16 January 2007, 15:54 PM
  • New advertising rules, which brand cheese as junk food, are causing controversy in the industry

The new regulations, introduced this month by the television regulator, Ofcom, will ban broadcasters from advertising cheese during children’s TV programmes, or shows with a large number of child viewers. However, the new rules are being criticised as “dietary nannying gone mad” by Anthony Gibson, director of the National Farming Union. He says the rules would be “thoroughly unhelpful to farmers” at a time when the dairy industry had been going through a very difficult 12 months. “Any wounds inflicted by our own authorities we can very well do without,” said Devon-based Mr Gibson. “It is not going to do anything to encourage the sales of cheese.”

The new advertising rules are part of a Government clampdown on junk-food advertising, aimed at reducing the exposure of children to food high in fat, salt and sugar. The ban comes in the wake of evidence that television commercials have an indirect influence on what children eat and are contributing to obesity in the young.

The Food Standards Agency used a nutrient profiling model to distinguish junk food from healthy food, which officially labelled cheese as more unhealthy than sugary cereals, full-fat crisps and cheeseburgers. It assessed the fat, sugar and salt content in a 100g or 100ml serving of food or drink. However, Nigel White, secretary of the British Cheese Board, commented, “The problem is that they [FSA criteria] are [based on] nutrients per 100 grammes, whereas the average serving size for cheese is about 35 grammes and on average children eat 15 grammes.
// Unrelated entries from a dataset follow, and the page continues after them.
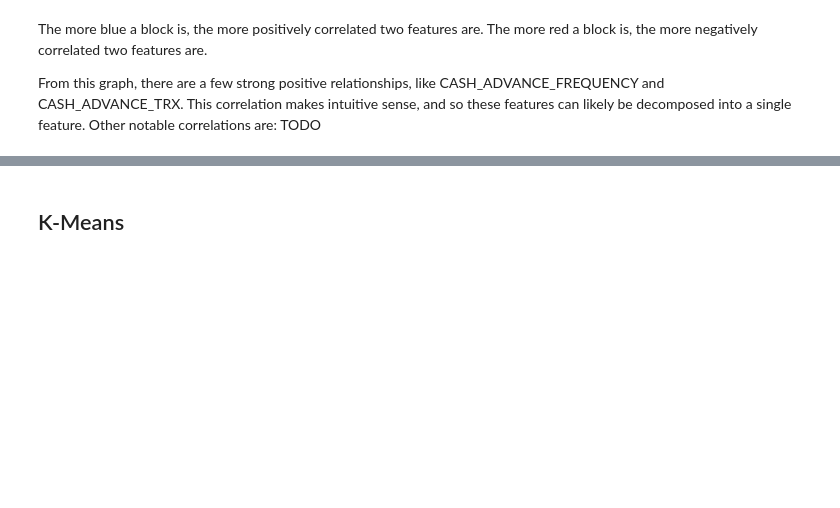
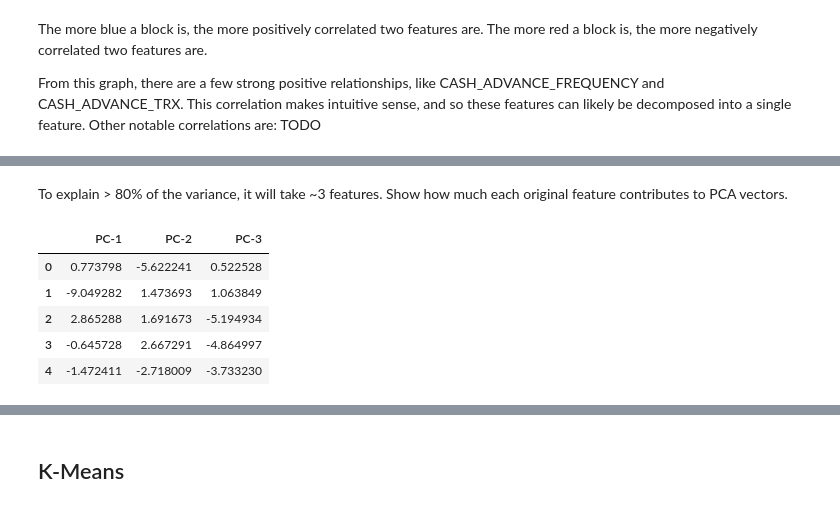
Before and after one commit to jdn5126/CommunitySegmentation, a Jupyter notebook: CreditCardClustering.ipynb, the cells around one changed output, grey strips where cells are left out. Cells and saved outputs as stored; diff of their text form; code cells hidden in the pictures; blank space fills up the shorter version.

```diff
--- a/CreditCardClustering.ipynb
+++ b/CreditCardClustering.ipynb
@@ -207,0 +190,13 @@ pc_df
+# %% [markdown]
+To explain > 80% of the variance, it will take ~3 features. Show how much each original feature contributes to PCA vectors.
+# %%
+pca = PCA(n_components=3)
+X_pca = pd.DataFrame(pca.fit_transform(X), index=df.index, columns=['PC-1', 'PC-2', 'PC-3'])
+X_pca.head()
+# %% [output]
+|  | PC-1 | PC-2 | PC-3 |
+| 0 | 0.773798 | -5.622241 | 0.522528 |
+| 1 | -9.049282 | 1.473693 | 1.063849 |
+| 2 | 2.865288 | 1.691673 | -5.194934 |
+| 3 | -0.645728 | 2.667291 | -4.864997 |
+| 4 | -1.472411 | -2.718009 | -3.733230 |
```
Also changed, not shown: parts of 30 cells of this notebook.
“Cheese is not a junk food; it’s a nutrient dense food that we’ve been eating safely for 1000s of years.”

Banning the advertising of cheeses during programmes designed for children has also been described as a “bonkers” idea, by Mary Quicke, of Quicke’s Traditional Cheese. She said, “It’s really quite difficult to design a diet with the right amount of calcium without a decent amount of cheese in it. It [cheese] is about a third fat, but it’s about the same as a lamb chop without the fat, or a portion of roast beef or a portion of chicken leg, without the skin.”